By Ben Westhoff and Sarah Purkrabek
By Steve Brennan
By Joseph Hess
By Allsion Babka
By Kelsey McClure
By RFT Music
By Christian Schaeffer
By Gabriel San Roman
OK, nobody wants to hear about another band channeling the spirit of 1976, especially not one with a name that starts with "the." But the Shazam, from Nashville, are on a whole different frequency than the garage-rock revivalists who put Television and Richard Hell back into name-dropping circulation. The Shazam don't sound at all like a CBGB band; they're into big-time hook-heavy, FM-radio, arena-size power pop, perfect for a sweaty makeout session in the back of a Camaro. An old Camaro.
On their latest record, Tomorrow the World, the band -- which consists of singer/guitarist Hans Rotenberry, drummer Scott Ballew, bassist Mick Wilson and guitarist Jeremy Asbrock -- has added a little more power to its pop, leaning more toward Cheap Trick than Big Star. Even the slow songs, such as "Not Lost Anymore," are stripped of the shimmering psychedelia that marked the Shazam's two previous albums. After nine years of touring, the group has figured out what works: Finally the records live up to the promise of the live shows.

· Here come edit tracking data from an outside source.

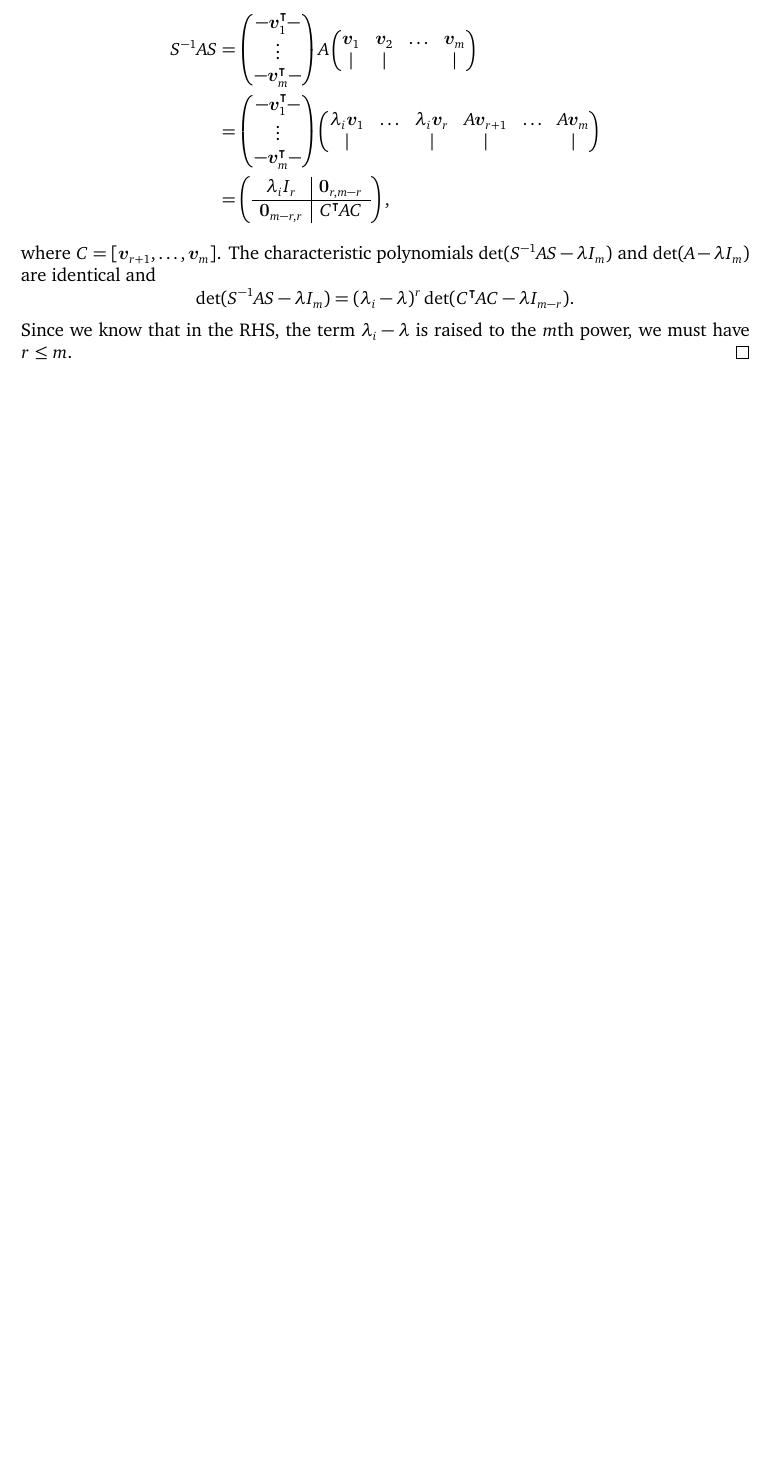
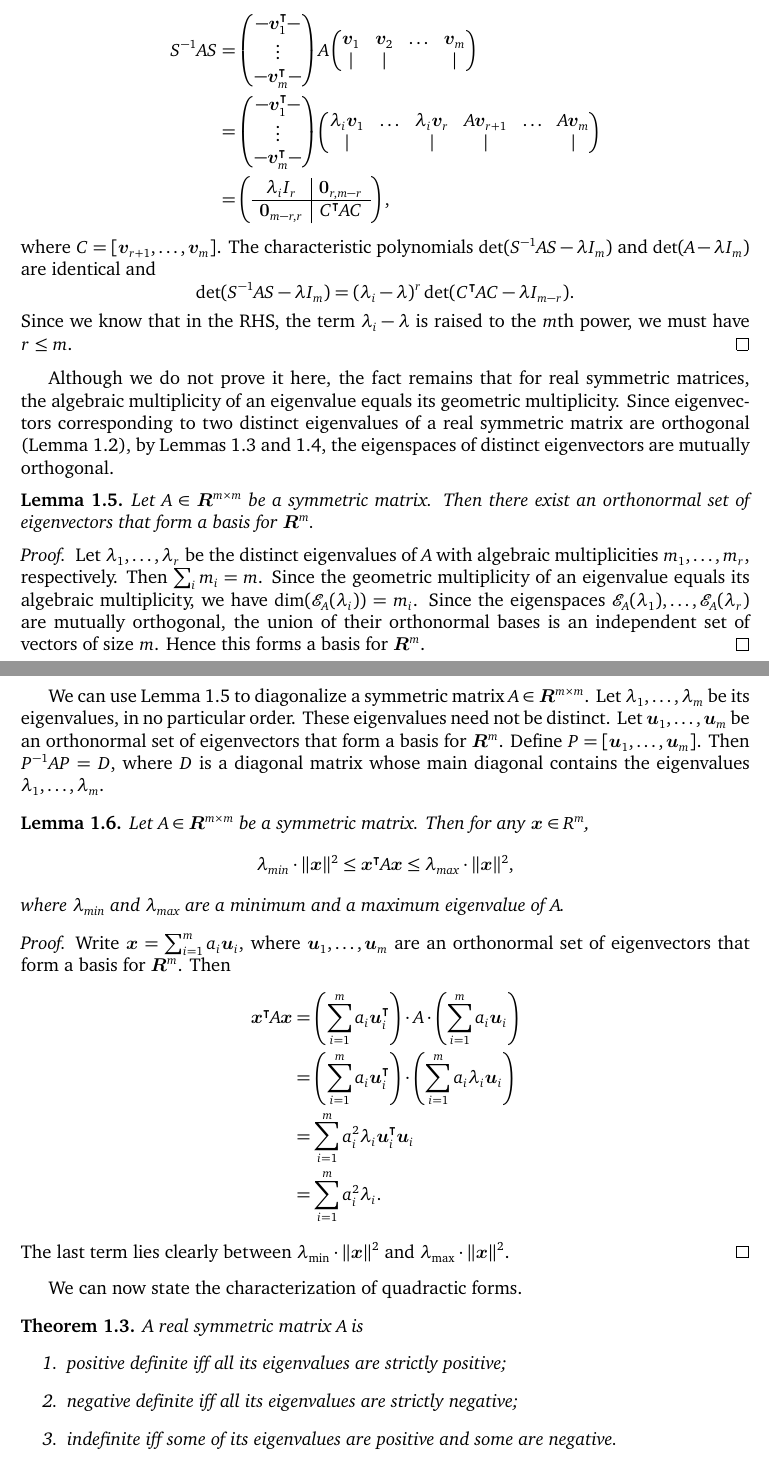
Before and after one commit to somnath1077/MachineLearningExercises, a LaTeX problem sheet (Vector_Calculus/exercises.tex, which reads Vector_Calculus/ch01.tex): part of page 7 of 7 before the commit and two parts of pages 7 and 8 of 8 after it, the two joined at a grey line, cut so that both start at the same text, the shorter picture padded with empty space. Compiled offline with XeLaTeX; a missing font is replaced by an installed copy or a similar font.

Commit message:
charactriation of quadractic forms done

```diff
--- a/Vector_Calculus/ch01.tex
+++ b/Vector_Calculus/ch01.tex
@@ -306,3 +306,67 @@ and
 Since we know that in the RHS, the term $\lambda_i - \lambda$ is raised to the $m$th power,
 we must have $r \leq m$.
 \end{proof}
+
+Although we do not prove it here, the fact remains that for real symmetric
+matrices, the algebraic multiplicity of an eigenvalue equals its geometric
+multiplicity.  Since eigenvectors corresponding to two distinct eigenvalues of
+a real symmetric matrix are orthogonal
+(Lemma~\ref{lemma:orthogonal_eigenvectors}), by Lemmas~\ref{lemma:eigenspace}
+and~\ref{lemma:alg_geom_mult}, the eigenspaces of distinct eigenvectors are
+mutually orthogonal.
+\begin{lemma}\label{lemma:orthonormal_basis}
+Let $A \in \R^{m \times m}$ be a symmetric matrix. Then there exist an
+orthonormal set of eigenvectors that form a basis for $\R^m$.
+\end{lemma}
+\begin{proof}
+Let $\lambda_1, \ldots, \lambda_r$ be the distinct eigenvalues of $A$ with
+algebraic multiplicities $m_1, \ldots, m_r$, respectively. Then $\sum_i m_i =
+m$. Since the geometric multiplicity of an eigenvalue equals its algebraic
+multiplicity, we have $\dim(\eigenspace{A}{\lambda_i}) = m_i$.  Since the
+eigenspaces $\eigenspace{A}{\lambda_1}, \ldots, \eigenspace{A}{\lambda_r}$ are
+mutually orthogonal, the union of their orthonormal bases is an independent set
+of vectors of size~$m$.  Hence this forms a basis for $\R^m$.
+\end{proof}
+
+We can use Lemma~\ref{lemma:orthonormal_basis} to diagonalize a symmetric
+matrix $A \in \R^{m \times m}$.  Let $\lambda_1, \ldots, \lambda_m$ be its
+eigenvalues, in no particular order. These eigenvalues need not be distinct.
+Let $\vect{u}_1, \ldots, \vect{u}_m$ be an orthonormal set of eigenvectors that
+form a basis for $\R^m$. Define $P = [\vect{u}_1, \ldots, \vect{u}_m]$. Then
+$P^{-1} A P = D$, where $D$ is a diagonal matrix whose main diagonal contains
+the eigenvalues $\lambda_1, \ldots, \lambda_m$.
+
+\begin{lemma}
+Let $A \in \R^{m \times m}$ be a symmetric matrix. Then for any $\vect{x} \in R^m$,
+\[
+    \lambda_{\text{min}} \cdot \norm{\vect{x}}^2 \leq \trans{\vect{x}} A \vect{x}
+    \leq \lambda_{\text{max}} \cdot \norm{\vect{x}}^2,
+\]
+where $ \lambda_{\text{min}} $ and $ \lambda_{\text{max}} $ are a minimum
+and a maximum eigenvalue of $A$.
+\end{lemma}
+\begin{proof}
+Write $\vect{x} = \sum_{i = 1}^m a_i \vect{u}_i$, where $\vect{u}_1, \ldots, \vect{u}_m$
+are an orthonormal set of eigenvectors that form a basis for $\R^m$. Then
+\begin{align*}
+\trans{\vect{x}} A \vect{x} & =  \left ( \sum_{i = 1}^m a_i \trans{\vect{u}_i} \right )
+                                 \cdot A \cdot
+                                 \left ( \sum_{i = 1}^m a_i \vect{u}_i \right ) \\
+& =  \left ( \sum_{i = 1}^m a_i \trans{\vect{u}_i} \right ) \cdot
+     \left ( \sum_{i = 1}^m a_i \lambda_i \vect{u}_i \right ) \\
+& = \sum_{i = 1}^{m} a_i^2 \lambda_i \trans{\vect{u}_i} \vect{u}_i \\
+& =  \sum_{i = 1}^{m} a_i^2 \lambda_i.
+\end{align*}
+The last term lies clearly between $ \lambda_{\text{min}} \cdot \norm{\vect{x}}^2 $
+and $\lambda_{\text{max}} \cdot \norm{\vect{x}}^2$.
+\end{proof}
+
+We can now state the characterization of quadractic forms.
+\begin{theorem}
+A real symmetric matrix $A$ is
+\begin{enumerate}
+    \item positive definite iff all its eigenvalues are strictly positive;
+    \item negative definite iff all its eigenvalues are strictly negative;
+    \item indefinite iff some of its eigenvalues are positive and some are negative.
+\end{enumerate}
+\end{theorem}
```
Also changed, not shown: Vector_Calculus/exercises.pdf, Vector_Calculus/ch01.tex (6 more changed lines).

And the Shazam does put on a show. Here in the U.S., they usually play at small clubs, but they've honed their set on big stages in the U.K., where they've had enormous critical support and moderate commercial success. That hasn't quite translated here at home, but it won't keep the Shazam from making Off Broadway feel a lot bigger on the inside than it really is.